But these deals are ludicrously complicated – and Resolver users are telling me that drivers are being flogged loads of extra policies too. So here’s a few things to watch out for if you’re getting a car on finance.
◆ Beware the add-ons. When I took out a car finance deal I was pushed in to taking out tyre, alloy and dent insurance. “Why?” I hear you cry. Well I could have been held liable for some damage under the car finance deal at the end of term – though the rules were vague. Total cost: £1,000. And the tyre policy was rubbish when I claimed on it.

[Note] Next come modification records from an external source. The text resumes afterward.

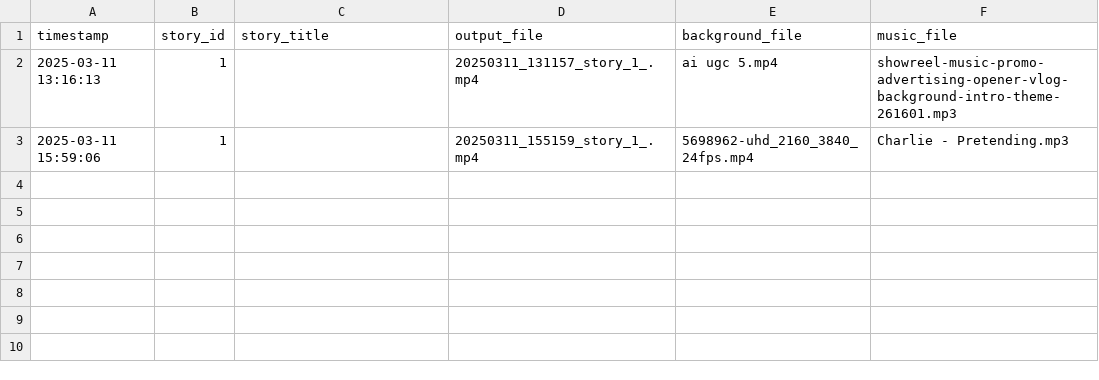
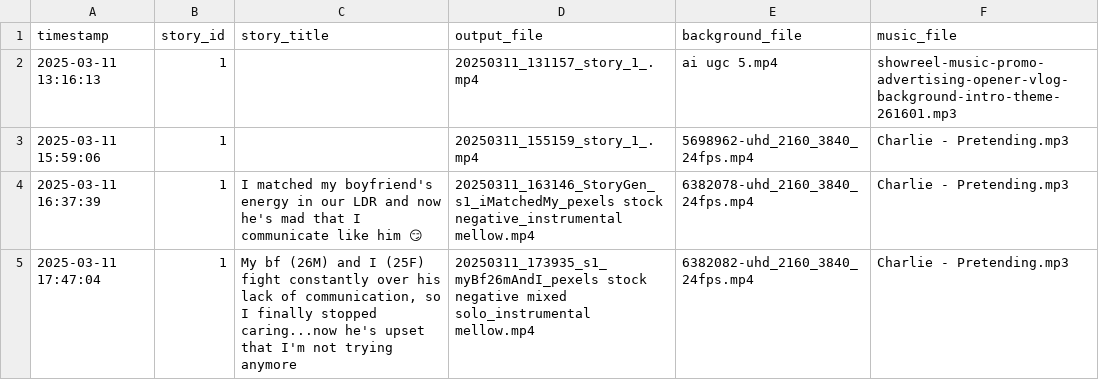
Before and after one commit to alexcelea/UGCVidGen-custom, a CSV file: output/stories/story_tracking.csv, drawn as a sheet; the diff names each change by its address in the sheet, - before the commit and + after, or states it on an @@ line.

```diff
--- a/output/stories/story_tracking.csv
+++ b/output/stories/story_tracking.csv
+row 4: 2025-03-11 16:37:39 | 1 | I matched my boyfriend's energy in our LDR and now he's mad that I communicate like him 😏 | 20250311_163146_StoryGen_s1_iMatchedMy_pexels stock negative_instrumental mellow.mp4 | 6382078-uhd_2160_3840_24fps.mp4 | Charlie - Pretending.mp3
+row 5: 2025-03-11 17:47:04 | 1 | My bf (26M) and I (25F) fight constantly over his lack of communication, so I finally stopped caring...now he's upset that I'm not trying anymore | 20250311_173935_s1_myBf26mAndI_pexels stock negative mixed solo_instrumental mellow.mp4 | 6382082-uhd_2160_3840_24fps.mp4 | Charlie - Pretending.mp3
```
Also changed, not shown: content/stories.csv, 5 other files.
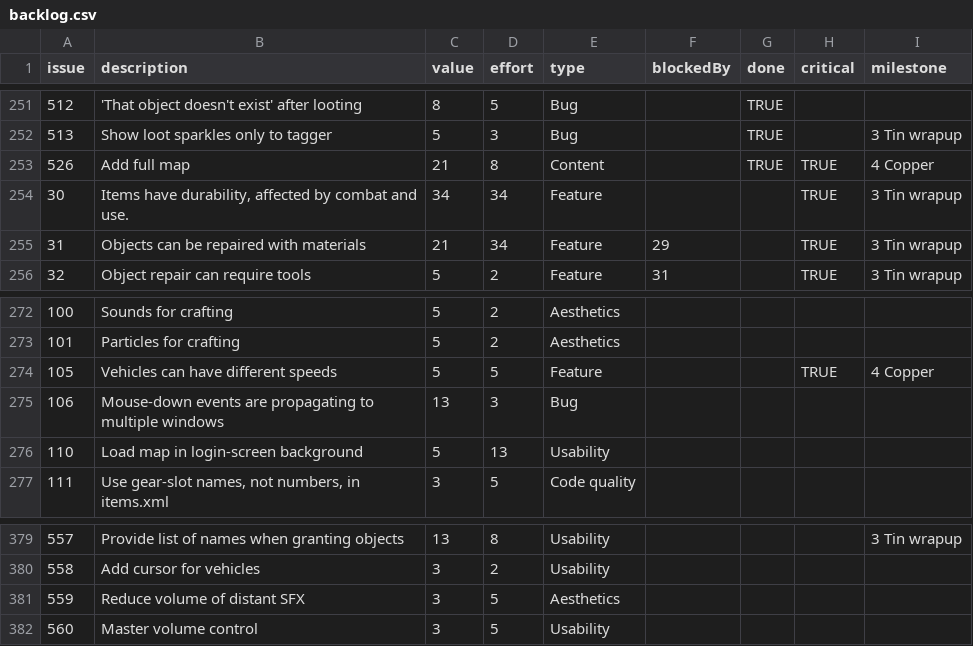
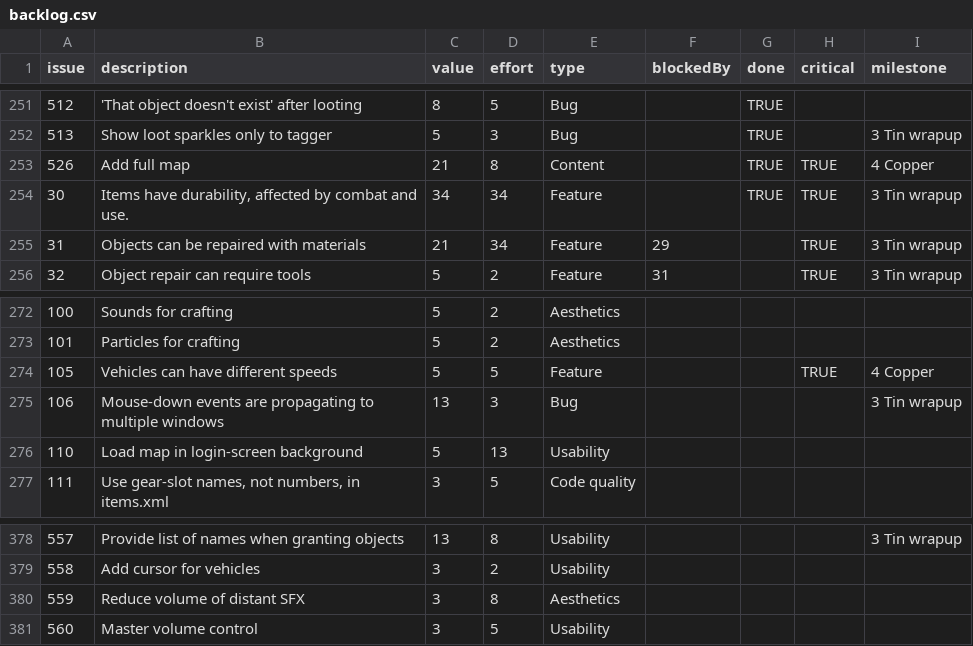
Before and after one commit to timgurto/Hellas, a CSV file: doc/backlog/backlog.csv, drawn as a sheet; only a part is shown, gaps mark what is left out; the diff covers the shown part only.

```diff
--- a/doc/backlog/backlog.csv
+++ b/doc/backlog/backlog.csv
@@ -253,3 +253,3 @@ issue,description,value,effort,type,blockedBy,done,critical,milestone
 526,Add full map,21,8,Content,,TRUE,TRUE,4 Copper
-30,"Items have durability, affected by combat and use.",34,34,Feature,,,TRUE,3 Tin wrapup
+30,"Items have durability, affected by combat and use.",34,34,Feature,,TRUE,TRUE,3 Tin wrapup
 31,Objects can be repaired with materials,21,34,Feature,29,,TRUE,3 Tin wrapup
@@ -274,3 +274,3 @@ issue,description,value,effort,type,blockedBy,done,critical,milestone
 105,Vehicles can have different speeds,5,5,Feature,,,TRUE,4 Copper
-106,Mouse-down events are propagating to multiple windows,13,3,Bug,,,,
+106,Mouse-down events are propagating to multiple windows,13,3,Bug,,,,3 Tin wrapup
 110,Load map in login-screen background,5,13,Usability,,,,
@@ -380,3 +379,3 @@ issue,description,value,effort,type,blockedBy,done,critical,milestone
 558,Add cursor for vehicles,3,2,Usability,,,,
-559,Reduce volume of distant SFX,3,5,Aesthetics,,,,
+559,Reduce volume of distant SFX,3,8,Aesthetics,,,,
 560,Master volume control,3,5,Usability,,,,
```
Also changed, not shown: 16 added rows and 2 removed rows elsewhere in this file.
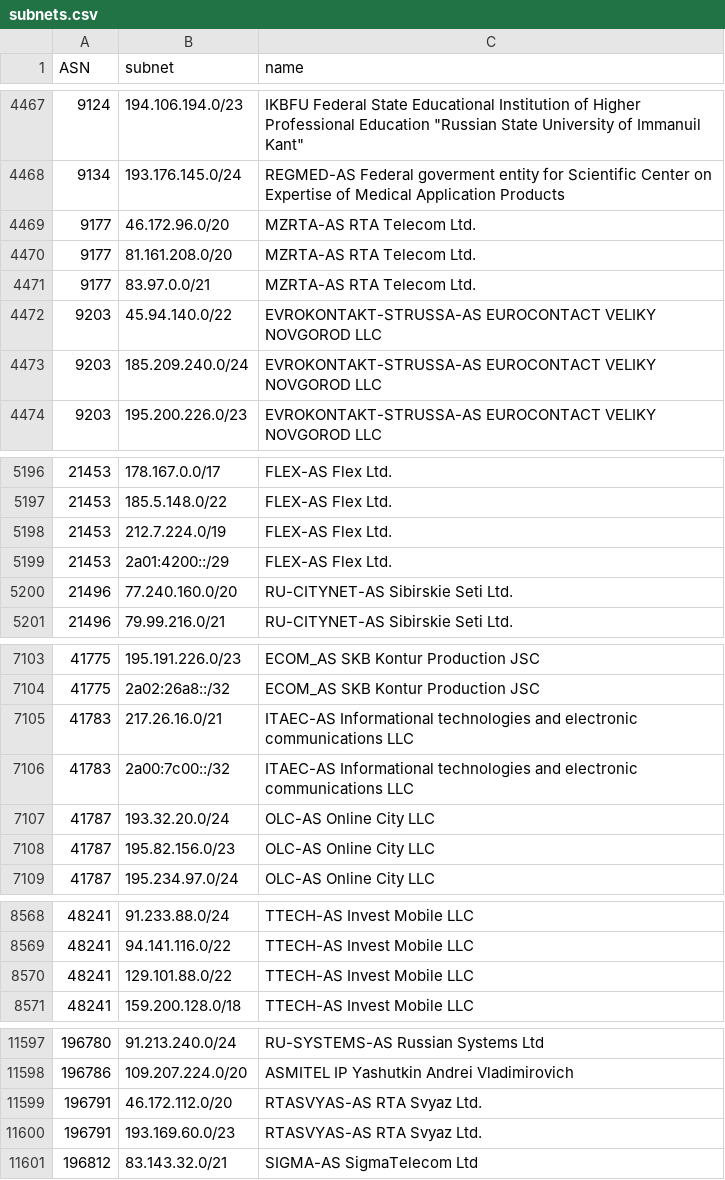
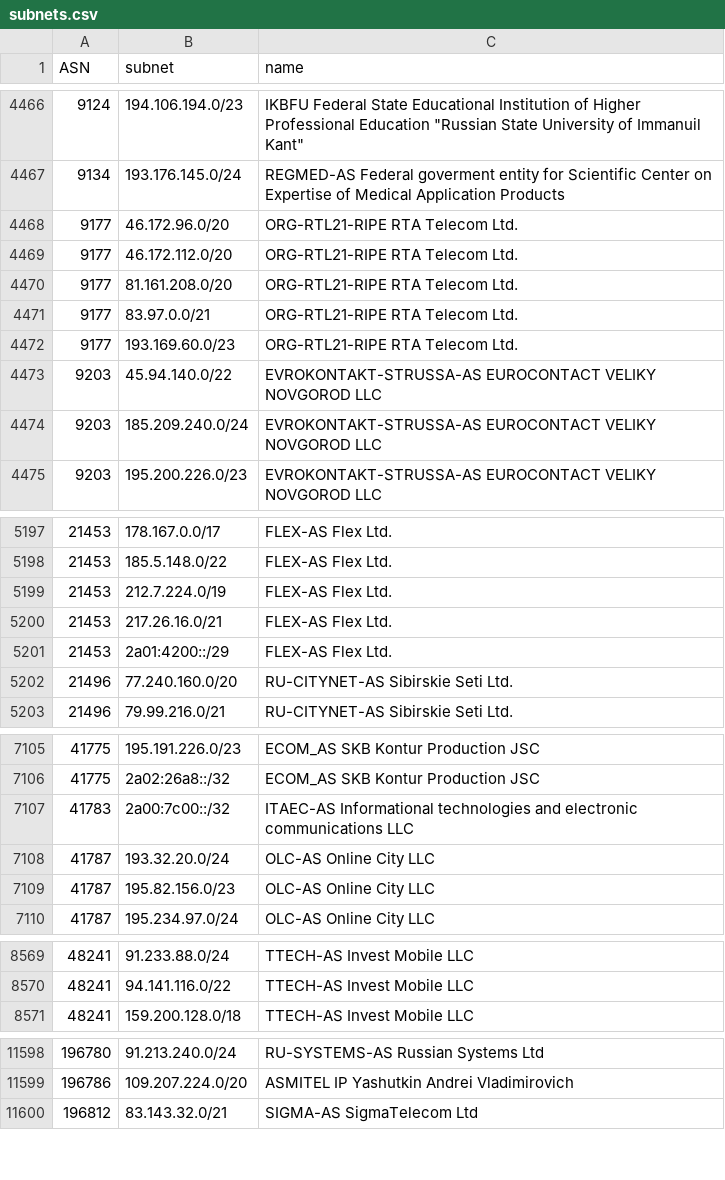
Before and after one commit to esergion/subnets-fetcher, a CSV file: countries/ru/subnets.csv, drawn as a sheet; only a part is shown, gaps mark what is left out; the diff covers the shown part only.

```diff
--- a/countries/ru/subnets.csv
+++ b/countries/ru/subnets.csv
@@ -4468,5 +4467,7 @@ ASN,subnet,name
 9134,193.176.145.0/24,REGMED-AS Federal goverment entity for Scientific Center on Expertise of Medical Application Products
-9177,46.172.96.0/20,MZRTA-AS RTA Telecom Ltd.
-9177,81.161.208.0/20,MZRTA-AS RTA Telecom Ltd.
-9177,83.97.0.0/21,MZRTA-AS RTA Telecom Ltd.
+9177,46.172.96.0/20,ORG-RTL21-RIPE RTA Telecom Ltd.
+9177,46.172.112.0/20,ORG-RTL21-RIPE RTA Telecom Ltd.
+9177,81.161.208.0/20,ORG-RTL21-RIPE RTA Telecom Ltd.
+9177,83.97.0.0/21,ORG-RTL21-RIPE RTA Telecom Ltd.
+9177,193.169.60.0/23,ORG-RTL21-RIPE RTA Telecom Ltd.
 9203,45.94.140.0/22,EVROKONTAKT-STRUSSA-AS EUROCONTACT VELIKY NOVGOROD LLC
@@ -5198,2 +5199,3 @@ ASN,subnet,name
 21453,212.7.224.0/19,FLEX-AS Flex Ltd.
+21453,217.26.16.0/21,FLEX-AS Flex Ltd.
 21453,2a01:4200::/29,FLEX-AS Flex Ltd.
@@ -7104,3 +7106,2 @@ ASN,subnet,name
 41775,2a02:26a8::/32,ECOM_AS SKB Kontur Production JSC
-41783,217.26.16.0/21,ITAEC-AS Informational technologies and electronic communications LLC
 41783,2a00:7c00::/32,ITAEC-AS Informational technologies and electronic communications LLC
@@ -8569,3 +8570,2 @@ ASN,subnet,name
 48241,94.141.116.0/22,TTECH-AS Invest Mobile LLC
-48241,129.101.88.0/22,TTECH-AS Invest Mobile LLC
 48241,159.200.128.0/18,TTECH-AS Invest Mobile LLC
@@ -11598,4 +11599,2 @@ ASN,subnet,name
 196786,109.207.224.0/20,ASMITEL IP Yashutkin Andrei Vladimirovich
-196791,46.172.112.0/20,RTASVYAS-AS RTA Svyaz Ltd.
-196791,193.169.60.0/23,RTASVYAS-AS RTA Svyaz Ltd.
 196812,83.143.32.0/21,SIGMA-AS SigmaTelecom Ltd
```
Also changed, not shown: 2 added rows and 1 removed row elsewhere in this file.
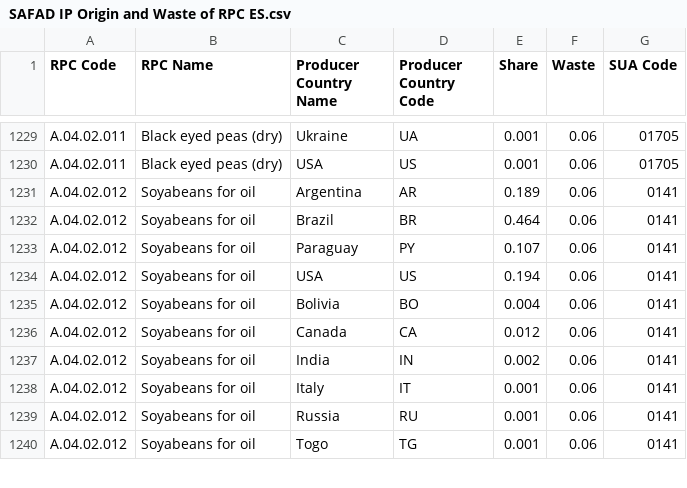
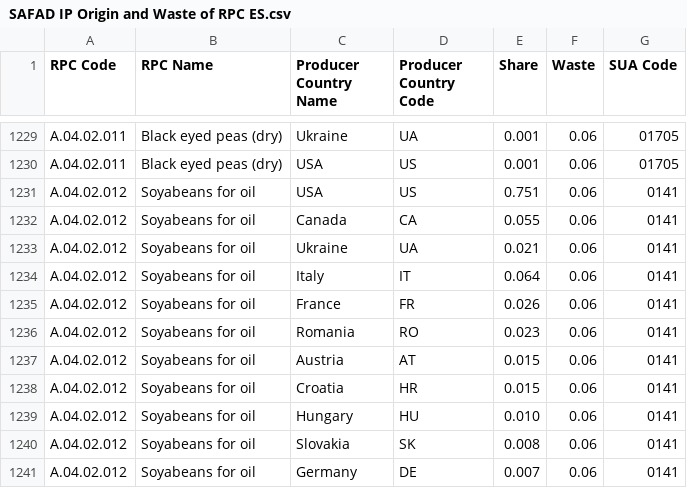
Before and after one commit to SLU-foodsystems/safad, a CSV file: src/default-input-files/SAFAD IP Origin and Waste of RPC/SAFAD IP Origin and Waste of RPC ES.csv, drawn as a sheet; only a part is shown, gaps mark what is left out; the diff covers the shown part only.

```diff
--- a/src/default-input-files/SAFAD IP Origin and Waste of RPC/SAFAD IP Origin and Waste of RPC ES.csv
+++ b/src/default-input-files/SAFAD IP Origin and Waste of RPC/SAFAD IP Origin and Waste of RPC ES.csv
@@ -1230,11 +1230,12 @@ A.04.02.011,Black eyed peas (dry),Ukraine,UA,0.001,0.06,01705
 A.04.02.011,Black eyed peas (dry),USA,US,0.001,0.06,01705
-A.04.02.012,Soyabeans for oil,Argentina,AR,0.189,0.06,0141
-A.04.02.012,Soyabeans for oil,Brazil,BR,0.464,0.06,0141
-A.04.02.012,Soyabeans for oil,Paraguay,PY,0.107,0.06,0141
-A.04.02.012,Soyabeans for oil,USA,US,0.194,0.06,0141
-A.04.02.012,Soyabeans for oil,Bolivia,BO,0.004,0.06,0141
-A.04.02.012,Soyabeans for oil,Canada,CA,0.012,0.06,0141
-A.04.02.012,Soyabeans for oil,India,IN,0.002,0.06,0141
-A.04.02.012,Soyabeans for oil,Italy,IT,0.001,0.06,0141
-A.04.02.012,Soyabeans for oil,Russia,RU,0.001,0.06,0141
-A.04.02.012,Soyabeans for oil,Togo,TG,0.001,0.06,0141
+A.04.02.012,Soyabeans for oil,USA,US,0.751,0.06,0141
+A.04.02.012,Soyabeans for oil,Canada,CA,0.055,0.06,0141
+A.04.02.012,Soyabeans for oil,Ukraine,UA,0.021,0.06,0141
+A.04.02.012,Soyabeans for oil,Italy,IT,0.064,0.06,0141
+A.04.02.012,Soyabeans for oil,France,FR,0.026,0.06,0141
+A.04.02.012,Soyabeans for oil,Romania,RO,0.023,0.06,0141
+A.04.02.012,Soyabeans for oil,Austria,AT,0.015,0.06,0141
+A.04.02.012,Soyabeans for oil,Croatia,HR,0.015,0.06,0141
+A.04.02.012,Soyabeans for oil,Hungary,HU,0.010,0.06,0141
+A.04.02.012,Soyabeans for oil,Slovakia,SK,0.008,0.06,0141
+A.04.02.012,Soyabeans for oil,Germany,DE,0.007,0.06,0141
```
Also changed, not shown: 14 removed rows and 6 edited cells elsewhere in this file, src/default-input-files/SAFAD IP Origin and Waste of RPC/SAFAD IP Origin and Waste of RPC IE.csv, src/default-input-files/SAFAD IP Origin and Waste of RPC/SAFAD IP Origin and Waste of RPC PL.csv, 6 other files.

◆ Trade-in value: Car finance deals are sold with the promise of having some left-over cash at the end of the agreement that will “pay the deposit on your next car”. This works because the firm estimates what the value of the car will be at the end of the deal and what the “balloon payment” will be (the amount you pay if you want to keep the car). There then follows an enormously complicated calculation that I won’t bore you with. Suffice it to say, in practice, this rarely seems to occur. So don’t bank on seeing any returns despite the sales patter.
◆ Mileage: Your deal will set a specific number of miles that you can drive over the course of the agreement (or each year). If you go over the limit you pay. Sometimes by the mile.
◆ Wear and tear: When you hand the car back it will be given a thorough damage check. This can result in a large bill – and like car hire charges, it’s extremely contentious.
◆ Can’t pay, we’ll take it away. If you can’t pay then the car will be collected. We’ve heard of some aggressive collection procedures, often after minor infractions like one or two missed payments or errors. Rumours abound of cars fitted with immobilisers for people who default.
For all their complicated ways, car finance contracts are regulated financial agreements (under the Consumer Credit Act) which means you can go to the financial ombudsman if you’re unhappy with the result of a complaint. If you need to make a complaint, have a think about who you’re unhappy with. For example:
◆ The dealership – for anything arising from the sale, like being misled, tricked or lied to.
◆ The underwriter – for anything arising from an insurance claim.
◆ The credit provider – for anything arising from the money you borrowed or the wording in the contract.
Of course, huge numbers of people, including me, take out finance agreements every year without problems. But it pays to be wary when you buy a car. You’ve got to make a call on the sales patter and what you think of it.
In short, be sceptical, only agree to take a car you can afford, and walk away if you get the hard sell.
James Walker is the founder of online complaint-resolution service Resolver.co.uk